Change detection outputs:
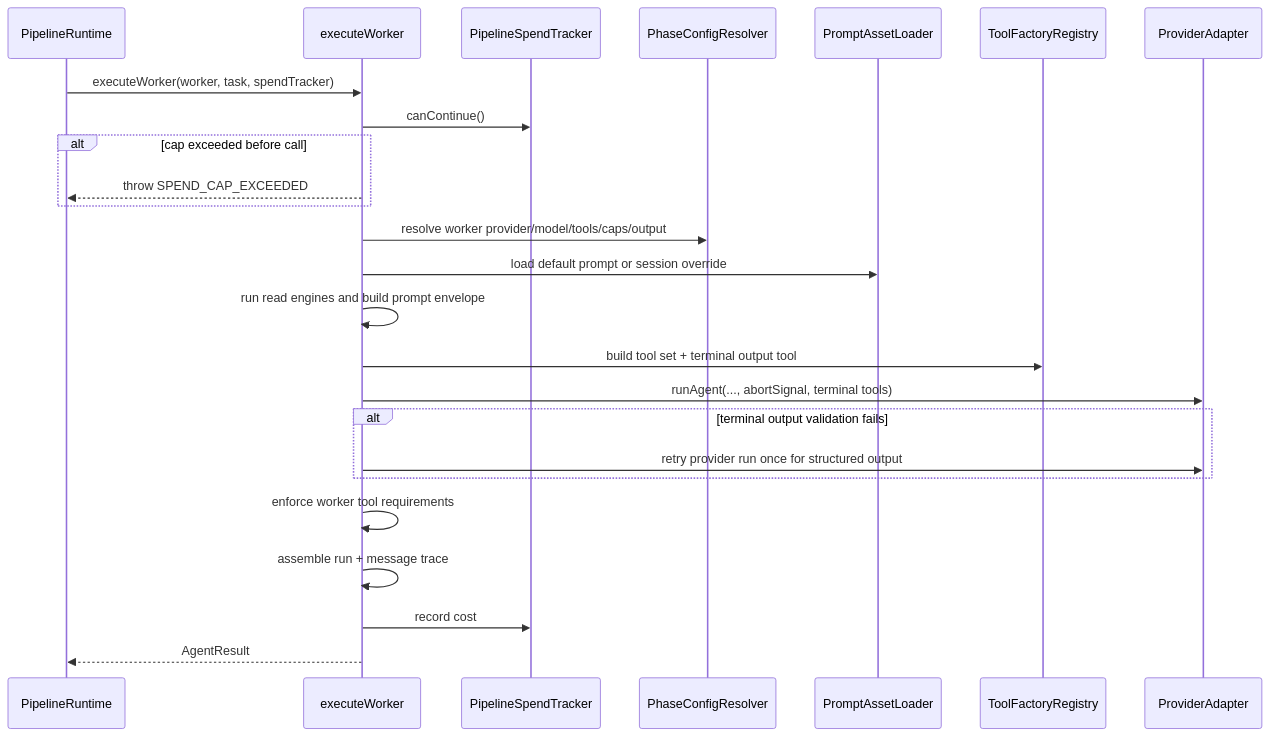
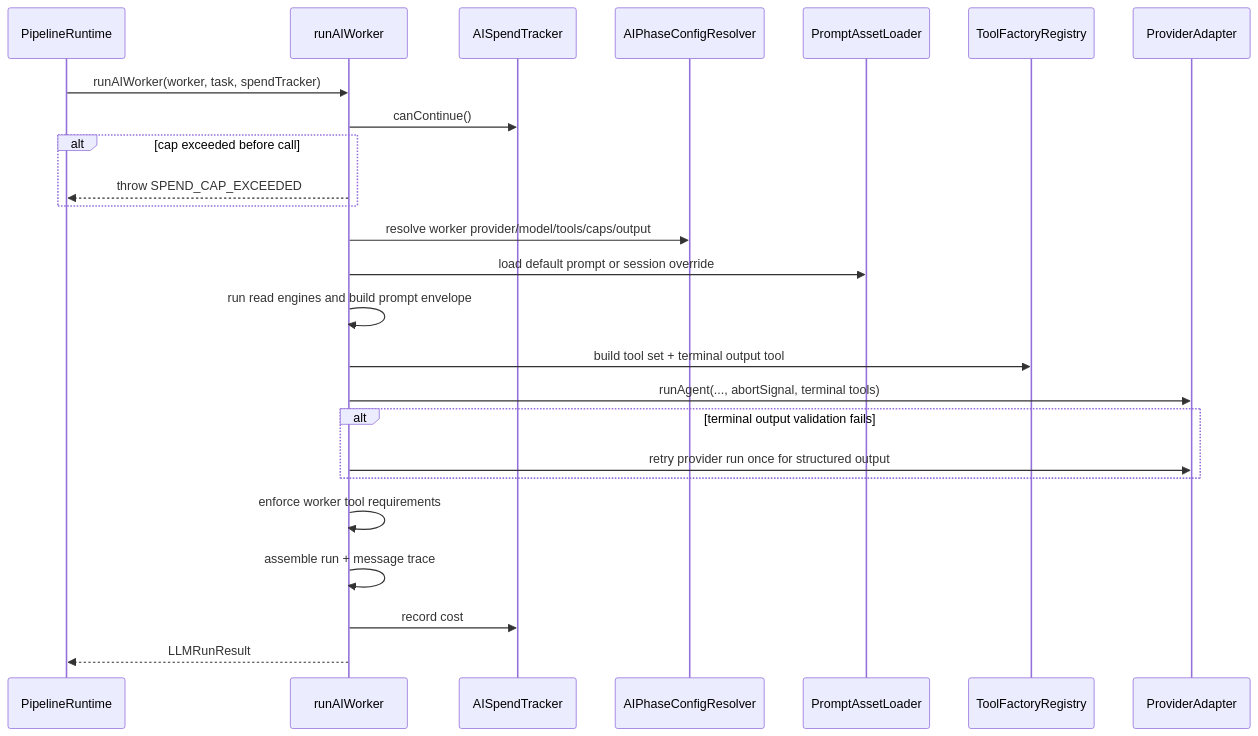
Before and after one commit to KennethAtchon/Exva: diagram 11 of 16 in docs/architecture/ai-runtime.md, drawn with Mermaid. The commit also changed other lines of this file and 206 other files, not shown here.

````diff
--- a/docs/architecture/ai-runtime.md
+++ b/docs/architecture/ai-runtime.md
@@ -471,28 +471,28 @@
 ```mermaid
 sequenceDiagram
     participant PR as PipelineRuntime
-    participant WE as executeWorker
-    participant PST as PipelineSpendTracker
-    participant PCR as PhaseConfigResolver
+    participant WE as runAIWorker
+    participant PST as AISpendTracker
+    participant PCR as AIPhaseConfigResolver
     participant PAL as PromptAssetLoader
     participant Tools as ToolFactoryRegistry
     participant Provider as ProviderAdapter
 
-    PR->>WE: executeWorker(worker, task, spendTracker)
+    PR->>WE: runAIWorker(worker, task, spendTracker)
     WE->>PST: canContinue()
     alt cap exceeded before call
         WE-->>PR: throw SPEND_CAP_EXCEEDED
     end
     WE->>PCR: resolve worker provider/model/tools/caps/output
     WE->>PAL: load default prompt or session override
     WE->>WE: run read engines and build prompt envelope
     WE->>Tools: build tool set + terminal output tool
     WE->>Provider: runAgent(..., abortSignal, terminal tools)
     alt terminal output validation fails
         WE->>Provider: retry provider run once for structured output
     end
     WE->>WE: enforce worker tool requirements
     WE->>WE: assemble run + message trace
     WE->>PST: record cost
-    WE-->>PR: AgentResult
+    WE-->>PR: LLMRunResult
 ```
````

EXERCISE DETAILS: Pick out and copy the lines of the entries that hold the string "executeWorker".

RESPONSE AREA:
-    participant WE as executeWorker
-    PR->>WE: executeWorker(worker, task, spendTracker)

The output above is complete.